This is a cost-effective plan where a total of 4 families are consulted in a group. 

Individual assessments (RDA1 & RDA2) are done individually with the respective families. Remedial plans are made and discussed in individual sessions. Later the families are taken on board for group sessions. 

Total sessions: 25

Frequency: Once in fortnight ( excluding Diwali & Christmas Week)

Duration : 1 hour


Autism support groups offer significant benefits to individuals on the spectrum and their families.
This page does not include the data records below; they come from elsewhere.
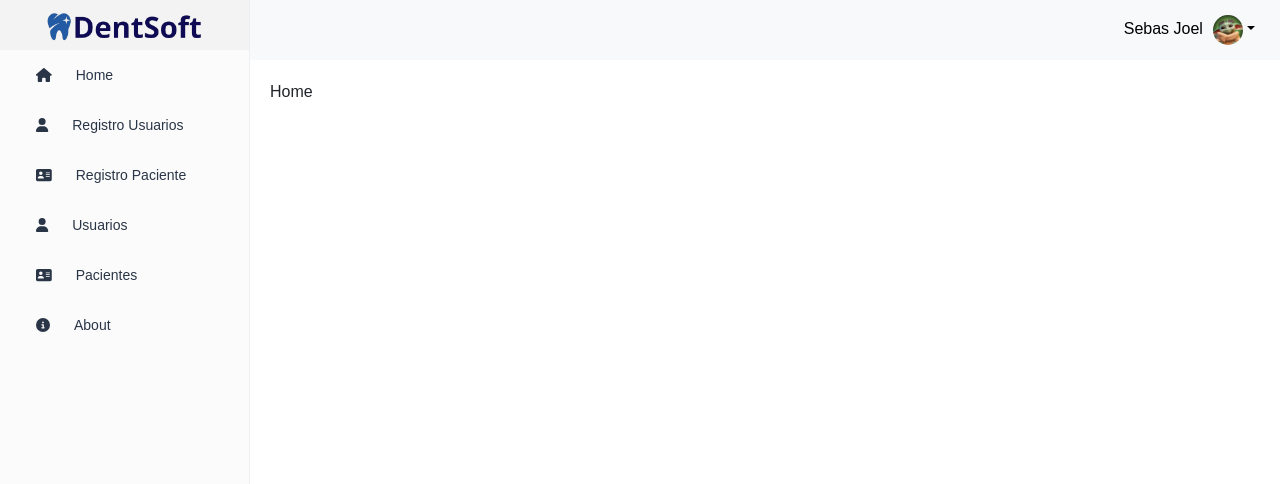
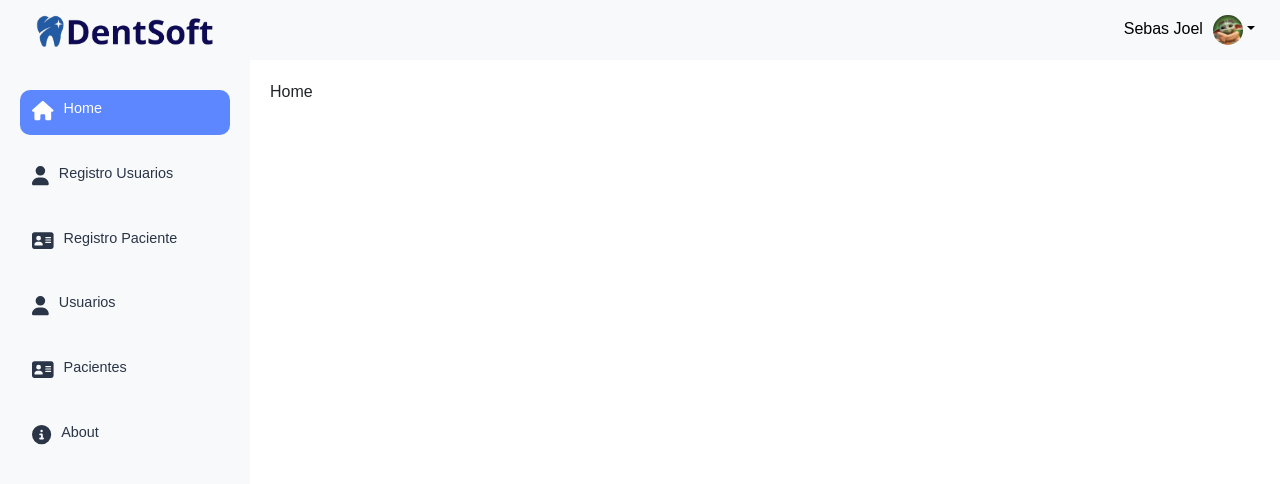
Before and after one commit to Layedra75/sidebar, a React (Create React App) app: page / in a window 1280 px wide. Shown: the top 484 px of the page. Built offline with nearby package versions, Linux system fonts and the light colour scheme.

Commit message:
Se agrego el navbar

```diff
--- /dev/null
+++ b/src/components/Sidebar.css
@@ -0,0 +1,67 @@
+.sidebar {
+  width: 250px;
+  height: 100%;
+  background-color: #ffffff;
+  display: flex;
+  flex-direction: column;
+}
+
+.logo {
+  display: flex;
+  justify-content: center;
+  align-items: center;
+  width: auto;
+  height: 60px;
+}
+
+.logo img {
+  max-height: 100%;
+}
+
+.menu-item-logo {
+  margin-bottom: 20px;
+}
+
+.sidebar-items {
+  list-style: none;
+  padding: 0;
+  margin-right: 10px;
+  margin-left: 10px;
+}
+
+.sidebar-items a {
+  display: flex;
+  padding: 10px;
+  color: rgba(42, 53, 71, 1);
+  text-decoration: none;
+  transition: background-color 0.3s ease;
+}
+
+.sidebar-items .active .item,
+.sidebar-items .item:hover {
+  background-color: #5d87ff;
+  color: #ffffff;
+  width: 100%;
+  height: 100%;
+  border-radius: 10px;
+}
+
+.sidebar-items .item {
+  display: flex;
+  gap: 10px;
+  padding: 8px 12px;
+  transition: background-color 0.3s ease;
+}
+
+.sidebar-items .icon {
+  font-size: 1.2em;
+}
+
+.sidebar-items .text {
+  font-size: 0.9em;
+}
+
+.centered {
+  width: 100%;
+  border-radius: 10px;
+}
--- a/src/components/Sidebar.js
+++ b/src/components/Sidebar.js
@@ -1,66 +1,90 @@
 import React from 'react';
-import { Link } from 'react-router-dom';
+import { Link, useLocation } from 'react-router-dom';
 import { FontAwesomeIcon } from '@fortawesome/react-fontawesome';
-import { faHome, faInfoCircle, faUser, faAddressCard } from '@fortawesome/free-solid-svg-icons';
-import { Sidebar, Menu, MenuItem, SubMenu } from 'react-pro-sidebar';
-import './components.css';
+import {
+  faHome,
+  faUser,
+  faAddressCard,
+  faInfoCircle
+} from '@fortawesome/free-solid-svg-icons';
+import './Sidebar.css';
 
-const SidebarComponent = () => {
-  const linkStyle = {
-    textDecoration: 'none',
-    color: 'inherit',
-    display: 'flex',
-    alignItems: 'center',
-    padding: '0.5rem 1rem',
-  };
+const Sidebar = () => {
+  const location = useLocation();
 
   return (
-    <Sidebar className="sidebar">
-      <Menu iconShape="square">
-        <MenuItem className="menu-item">
+    <div className="sidebar bg-light">
+      <ul className="sidebar-items">
+        {/* Logo */}
+        <li className="menu-item-logo">
           <Link className="logo" to="/">
             <img src="/images/logos/logo-navbar.png" alt="Logo Empresa" />
           </Link>
-        </MenuItem>
-        <MenuItem className="menu-item">
-          <Link to="/" style={linkStyle}>
-            <FontAwesomeIcon icon={faHome} className="menu-icon" />
-            <span className="menu-text">Home</span>
+        </li>
+
+        <li className={location.pathname === '/' ? 'active' : ''}>
+          <Link to="/" className="link">
+            <div className="item centered">
+              <span className="icon">
+                <FontAwesomeIcon icon={faHome} />
+              </span>
+              <span className="text">Home</span>
+            </div>
           </Link>
-        </MenuItem>
-        <MenuItem className="menu-item">
-          <Link to="/usuarios/registro" style={linkStyle}>
-            <FontAwesomeIcon icon={faUser} className="menu-icon" />
-            <span className="menu-text">Registro Usuarios</span>
+        </li>
+        <li className={location.pathname === '/usuarios/registro' ? 'active' : ''}>
+          <Link to="/usuarios/registro" className="link">
+            <div className="item centered">
+              <span className="icon">
+                <FontAwesomeIcon icon={faUser} />
+              </span>
+              <span className="text">Registro Usuarios</span>
+            </div>
           </Link>
-        </MenuItem>
-        <MenuItem className="menu-item">
-          <Link to="/pacientes/registro" style={linkStyle}>
-            <FontAwesomeIcon icon={faAddressCard} className="menu-icon" />
-            <span className="menu-text">Registro Paciente</span>
+        </li>
+        <li className={location.pathname === '/pacientes/registro' ? 'active' : ''}>
+          <Link to="/pacientes/registro" className="link">
+            <div className="item centered">
+              <span className="icon">
+                <FontAwesomeIcon icon={faAddressCard} />
+              </span>
+              <span className="text">Registro Paciente</span>
+            </div>
           </Link>
-        </MenuItem>
-        <MenuItem className="menu-item">
-          <Link to="/usuarios" style={linkStyle}>
-            <FontAwesomeIcon icon={faUser} className="menu-icon" />
-            <span className="menu-text">Usuarios</span>
+        </li>
+        <li className={location.pathname === '/usuarios' ? 'active' : ''}>
+          <Link to="/usuarios" className="link">
+            <div className="item centered">
+              <span className="icon">
+                <FontAwesomeIcon icon={faUser} />
+              </span>
+              <span className="text">Usuarios</span>
+            </div>
           </Link>
-        </MenuItem>
-        <MenuItem className="menu-item">
-          <Link to="/pacientes" style={linkStyle}>
-            <FontAwesomeIcon icon={faAddressCard} className="menu-icon" />
-            <span className="menu-text">Pacientes</span>
+        </li>
+        <li className={location.pathname === '/pacientes' ? 'active' : ''}>
+          <Link to="/pacientes" className="link">
+            <div className="item centered">
+              <span className="icon">
+                <FontAwesomeIcon icon={faAddressCard} />
+              </span>
+              <span className="text">Pacientes</span>
+            </div>
           </Link>
-        </MenuItem>
-        <MenuItem className="menu-item">
-          <Link to="/about" style={linkStyle}>
-            <FontAwesomeIcon icon={faInfoCircle} className="menu-icon" />
-            <span className="menu-text">About</span>
+        </li>
+        <li className={location.pathname === '/about' ? 'active' : ''}>
+          <Link to="/about" className="link">
+            <div className="item centered">
+              <span className="icon">
+                <FontAwesomeIcon icon={faInfoCircle} />
+              </span>
+              <span className="text">About</span>
+            </div>
           </Link>
-        </MenuItem>
-      </Menu>
-    </Sidebar>
+        </li>
+      </ul>
+    </div>
   );
 };
 
-export default SidebarComponent;
+export default Sidebar;
--- a/src/components/components.css
+++ b/src/components/components.css
@@ -8,8 +8,26 @@
 .logo {
   display: flex;
   justify-content: center;
+  align-items: center;
   width: auto;
   height: 35px;
+
+}
+
+.logo img {
+  max-height: 100%;
+}
+
+.menu-item-logo {
+  margin-bottom: 20px;
+}
+
+.menu-link {
+  text-decoration: none;
+  color: inherit;
+  display: flex;
+  align-items: center;
+  padding: 0.5rem 1rem;
 }
 
 .menu-text {
@@ -31,7 +49,3 @@
 .menu-item:hover .menu-icon {
   color: #5D87FF;
 }
-
-.pro-sidebar-inner {
-  border-right: none;
-}
```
Participation in these groups can assist a person with autism or their caregiver in various ways:

Support Plan Highlights
  • Connectivity: Helping families dealing with autism connect and share strategies.

  • Expert Advice: Providing professional guidance and a judgement-free space for venting.

Preventing Depression

Supportive Community: Building a community to prevent isolation and depression.

Tailored Assistance

Personalised Support: Connecting families on similar journeys for specific help.

Adapting to Needs

Dynamic Adjustments: Addressing changing needs and immediate concerns.

Empowerment Approach

Mutual Support: Encouraging families to be strong pillars for each other through mutual empowerment.

Number of Family: 6

Frequency : once a month

Duration : 1 hour

Along with the support of other parents, the consultant will guide the group each session so that parents learn and  feel confident, adequate and equipped to work with their child and make deeper connections. 

bottom of page